The stocks of Fannie Mae and Freddie Mac were downgraded Tuesday by Steven Eisman, a CIBC Oppenheimer analyst, in response to formation of an industry coalition that seeks to limit the two companies' expansion into new business lines.
He gave both companies "hold" ratings, down from "strong buy."
"For the first time in many years," he said in a report, "political issues will dominate these stocks" and "could plague the stock prices of both companies for all of 1999." Activities that "carry the agencies beyond a pure secondary market role" include Freddie's experiments in the home equity market and Fannie's expansion into the manufactured housing market, he added.
The two companies "now touch on too many industries for those industries to just stand still like potted plants," he said. "These industries are almost certainly going to fight, and that movement is only in its early stages."
A spokesman for Fannie Mae said the company does not discuss "individual analysts' assessments of Fannie Mae." Freddie Mac did not immediately return a call seeking comment.
Mr. Eisman said his main concerns do not stem from the risk-based capital guidelines proposed by the Office of Federal Housing Enterprise Oversight-Fannie's and Freddie's financial regulator-but from the emerging "rein-in-the-agencies movement" trying to guard against any expansion of the GSEs' business areas.
The movement by lenders and others, in response to what they view as "charter creep" by Fannie and Freddie, is "new and gaining strength," Mr. Eisman wrote.
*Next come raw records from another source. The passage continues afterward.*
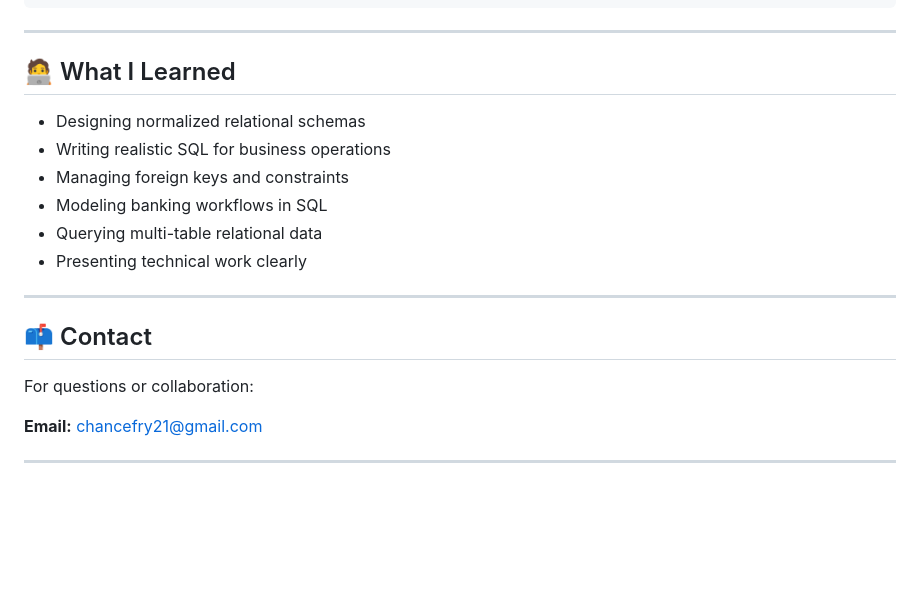
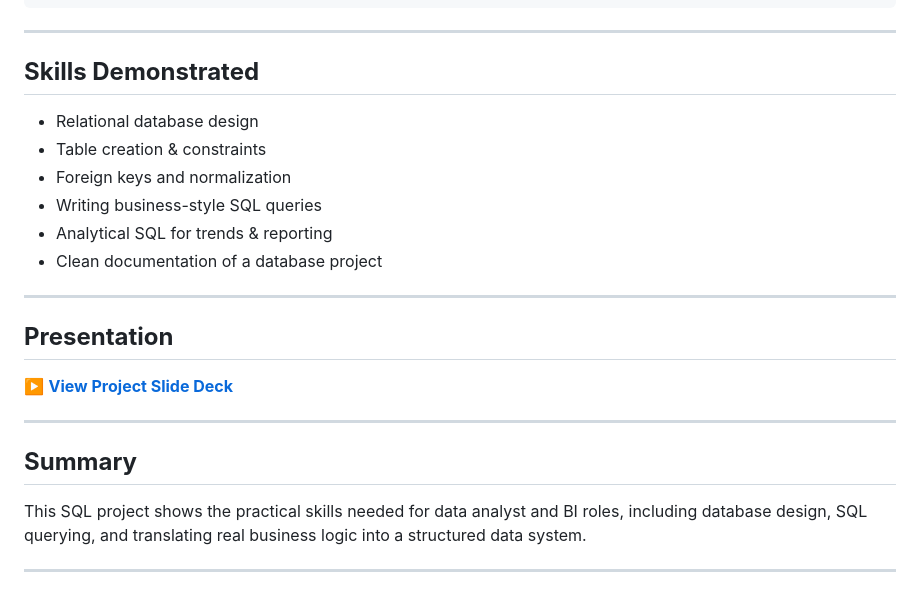
Before and after one commit to chancefry21/chance-portfolio-site, a Markdown page: sql-bank-database/readme.md, the part around one of its changes. GitHub-like rendering; blank space fills up the shorter version.

```diff
--- a/sql-bank-database/readme.md
+++ b/sql-bank-database/readme.md
@@ -134,21 +113,25 @@ project-presentation.pdf
 
 ---
 
-## 🧑‍💻 What I Learned
+## **Skills Demonstrated**
 
-- Designing normalized relational schemas
-- Writing realistic SQL for business operations
-- Managing foreign keys and constraints
-- Modeling banking workflows in SQL
-- Querying multi-table relational data
-- Presenting technical work clearly
+* Relational database design
+* Table creation & constraints
+* Foreign keys and normalization
+* Writing business-style SQL queries
+* Analytical SQL for trends & reporting
+* Clean documentation of a database project
 
 ---
 
-## 📫 Contact
+## **Presentation**
 
-For questions or collaboration:
-
-**Email:** chancefry21@gmail.com
+▶️ **[View Project Slide Deck](SkyHawk%20Bank%20Database%20SQL.pptx)**
 
 ---
+
+## **Summary**
+
+This SQL project shows the practical skills needed for data analyst and BI roles, including database design, SQL querying, and translating real business logic into a structured data system.
+
+---
```
Also changed, not shown: other parts of sql-bank-database/readme.md (+83 -104 lines).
The continuation of this movement has led him to see "little upside in either stock," he said.
But other analysts have optimistic views of these stocks. Bruce W. Harting of Lehman Brothers, with a "buy" rating for both companies, said the two are "trading at their low points for the year," offering an "entry point for the balance of the year."
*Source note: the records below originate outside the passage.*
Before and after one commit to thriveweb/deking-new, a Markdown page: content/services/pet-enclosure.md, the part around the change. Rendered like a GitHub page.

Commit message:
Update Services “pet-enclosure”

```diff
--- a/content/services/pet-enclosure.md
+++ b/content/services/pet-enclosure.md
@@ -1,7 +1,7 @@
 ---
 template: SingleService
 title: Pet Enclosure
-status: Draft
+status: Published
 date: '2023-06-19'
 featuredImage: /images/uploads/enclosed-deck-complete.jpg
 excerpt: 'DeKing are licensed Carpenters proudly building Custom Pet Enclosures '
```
Fannie's stock closed at $68.8125 on Wednesday, down 0.54% from Tuesday's close. Freddie's stock closed at $57.5625, up 1.21%.
As for the formation of a coalition, Mr. Harting said he regards it as "the North American Mortgage Treaty Organization, as opposed to some kind of strike force that is aiming to hit at the basic business of Fannie or Freddie."
He said he expects the companies to report successive earnings gains for each quarter of 1999.
The two analysts also differed in their interpretation of the recent partnership between Freddie Mac and Norwest Mortgage Inc., under which Norwest will sell Freddie all its loans in exchange for Freddie's allowing Norwest to use its own automated underwriting system and providing better prices for guarantee fees. Mr. Eisman said a price war could emerge in the industry, but Mr. Harting said the alliance reflects Norwest's "exercise of technology independence."